Task item:
Look below. Copy each line that has "kind" in it.

Task material:
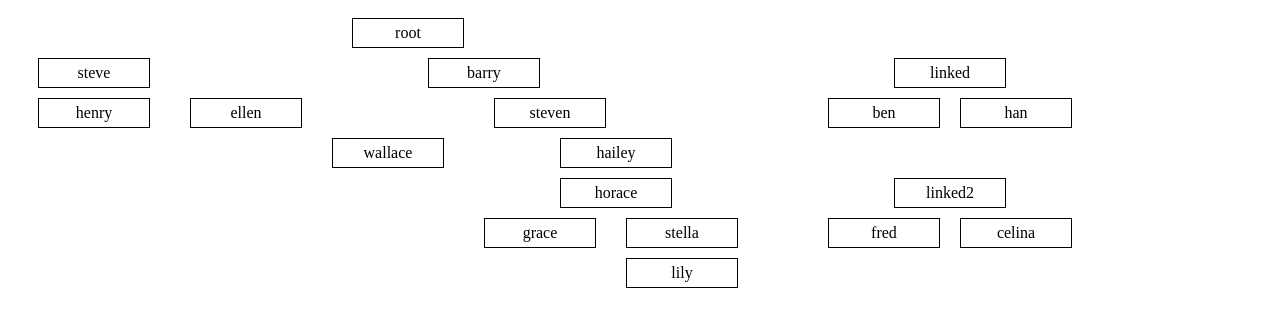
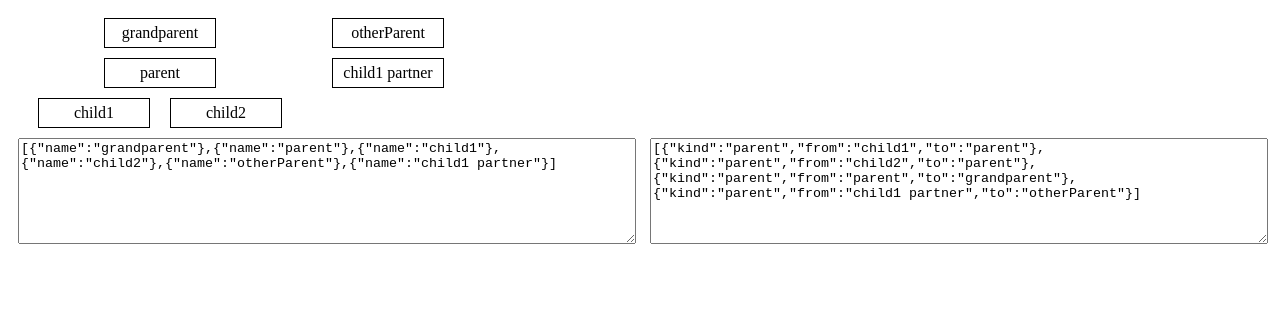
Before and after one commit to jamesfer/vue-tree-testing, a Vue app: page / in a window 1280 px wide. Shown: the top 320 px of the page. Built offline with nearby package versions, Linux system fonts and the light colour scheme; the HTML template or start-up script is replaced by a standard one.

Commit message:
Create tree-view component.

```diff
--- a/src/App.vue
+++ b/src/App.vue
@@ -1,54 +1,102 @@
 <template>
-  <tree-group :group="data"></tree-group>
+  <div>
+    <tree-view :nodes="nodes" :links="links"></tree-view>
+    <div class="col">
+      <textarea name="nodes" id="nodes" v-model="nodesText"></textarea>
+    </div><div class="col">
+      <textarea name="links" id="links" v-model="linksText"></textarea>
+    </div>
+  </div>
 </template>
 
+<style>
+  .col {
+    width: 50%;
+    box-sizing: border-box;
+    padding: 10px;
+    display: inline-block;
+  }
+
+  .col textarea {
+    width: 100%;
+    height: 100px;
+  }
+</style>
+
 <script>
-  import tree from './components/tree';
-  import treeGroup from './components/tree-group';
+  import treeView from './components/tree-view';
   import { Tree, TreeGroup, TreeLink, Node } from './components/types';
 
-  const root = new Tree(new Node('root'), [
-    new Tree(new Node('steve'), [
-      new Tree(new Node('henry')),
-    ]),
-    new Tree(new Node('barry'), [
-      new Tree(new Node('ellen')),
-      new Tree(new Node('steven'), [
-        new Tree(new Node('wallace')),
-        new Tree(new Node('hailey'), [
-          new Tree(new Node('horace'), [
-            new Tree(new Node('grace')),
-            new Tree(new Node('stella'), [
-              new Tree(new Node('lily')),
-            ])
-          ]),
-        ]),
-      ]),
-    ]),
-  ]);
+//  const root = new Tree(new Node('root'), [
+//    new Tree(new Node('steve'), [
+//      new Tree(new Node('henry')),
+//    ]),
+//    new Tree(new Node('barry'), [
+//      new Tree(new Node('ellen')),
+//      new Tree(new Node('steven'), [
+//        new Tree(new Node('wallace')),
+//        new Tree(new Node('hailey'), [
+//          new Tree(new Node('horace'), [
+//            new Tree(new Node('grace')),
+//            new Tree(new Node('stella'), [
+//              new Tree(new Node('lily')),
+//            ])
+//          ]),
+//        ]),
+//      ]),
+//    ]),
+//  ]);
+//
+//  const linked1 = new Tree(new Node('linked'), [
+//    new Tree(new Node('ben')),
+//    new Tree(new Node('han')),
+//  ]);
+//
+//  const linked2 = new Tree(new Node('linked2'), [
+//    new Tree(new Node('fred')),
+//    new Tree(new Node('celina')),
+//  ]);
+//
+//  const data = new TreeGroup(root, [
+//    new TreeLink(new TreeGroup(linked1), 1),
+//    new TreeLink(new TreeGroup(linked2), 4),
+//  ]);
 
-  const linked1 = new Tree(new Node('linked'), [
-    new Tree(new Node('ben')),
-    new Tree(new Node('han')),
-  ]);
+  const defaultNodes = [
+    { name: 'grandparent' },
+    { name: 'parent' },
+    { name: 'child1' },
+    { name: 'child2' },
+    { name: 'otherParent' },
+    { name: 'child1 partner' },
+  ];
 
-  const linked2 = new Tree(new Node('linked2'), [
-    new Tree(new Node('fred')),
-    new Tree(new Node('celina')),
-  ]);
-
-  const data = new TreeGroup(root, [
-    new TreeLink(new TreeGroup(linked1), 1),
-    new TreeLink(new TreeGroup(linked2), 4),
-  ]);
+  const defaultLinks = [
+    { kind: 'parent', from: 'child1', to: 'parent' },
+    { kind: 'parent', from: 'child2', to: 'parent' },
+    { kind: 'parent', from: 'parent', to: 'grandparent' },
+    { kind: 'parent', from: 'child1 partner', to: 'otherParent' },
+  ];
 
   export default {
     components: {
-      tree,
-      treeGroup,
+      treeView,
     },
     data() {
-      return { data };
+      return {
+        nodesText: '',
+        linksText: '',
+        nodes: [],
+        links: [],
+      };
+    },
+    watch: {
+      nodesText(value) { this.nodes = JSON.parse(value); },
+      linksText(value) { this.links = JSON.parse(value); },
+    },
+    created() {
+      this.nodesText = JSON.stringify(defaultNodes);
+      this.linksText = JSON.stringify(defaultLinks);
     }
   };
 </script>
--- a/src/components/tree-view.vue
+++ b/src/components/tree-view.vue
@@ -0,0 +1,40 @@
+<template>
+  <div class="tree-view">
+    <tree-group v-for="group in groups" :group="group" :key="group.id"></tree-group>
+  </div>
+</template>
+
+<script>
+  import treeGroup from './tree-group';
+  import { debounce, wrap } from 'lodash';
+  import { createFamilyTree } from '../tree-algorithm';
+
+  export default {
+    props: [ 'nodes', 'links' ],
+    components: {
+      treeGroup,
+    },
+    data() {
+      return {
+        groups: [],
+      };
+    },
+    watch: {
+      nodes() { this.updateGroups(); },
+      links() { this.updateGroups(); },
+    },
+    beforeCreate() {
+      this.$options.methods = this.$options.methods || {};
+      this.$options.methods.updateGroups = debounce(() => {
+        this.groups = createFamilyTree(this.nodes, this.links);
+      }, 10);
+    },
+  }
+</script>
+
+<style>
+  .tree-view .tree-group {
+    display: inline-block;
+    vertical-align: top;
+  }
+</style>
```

...

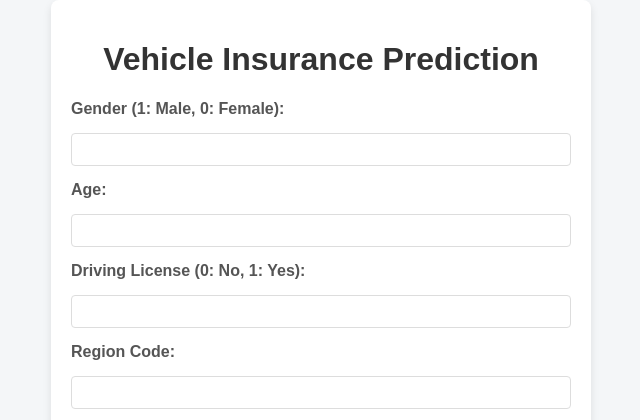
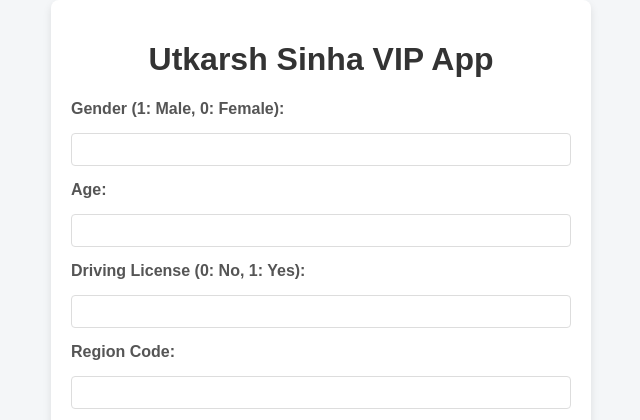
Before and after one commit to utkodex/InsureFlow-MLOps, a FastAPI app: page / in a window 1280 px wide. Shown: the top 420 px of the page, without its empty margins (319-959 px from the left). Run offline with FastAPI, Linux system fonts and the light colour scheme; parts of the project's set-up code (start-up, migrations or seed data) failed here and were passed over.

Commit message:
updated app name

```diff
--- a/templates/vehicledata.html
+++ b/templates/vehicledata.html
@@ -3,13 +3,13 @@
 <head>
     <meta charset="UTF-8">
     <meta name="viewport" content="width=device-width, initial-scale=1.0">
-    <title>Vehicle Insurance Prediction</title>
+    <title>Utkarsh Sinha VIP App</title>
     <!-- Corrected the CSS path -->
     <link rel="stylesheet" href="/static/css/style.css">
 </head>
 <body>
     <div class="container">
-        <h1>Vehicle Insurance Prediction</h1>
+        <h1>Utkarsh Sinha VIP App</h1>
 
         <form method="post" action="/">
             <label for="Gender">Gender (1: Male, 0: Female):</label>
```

Solution to the exercise:
+    { kind: 'parent', from: 'child1', to: 'parent' },
+    { kind: 'parent', from: 'child2', to: 'parent' },
+    { kind: 'parent', from: 'parent', to: 'grandparent' },
+    { kind: 'parent', from: 'child1 partner', to: 'otherParent' },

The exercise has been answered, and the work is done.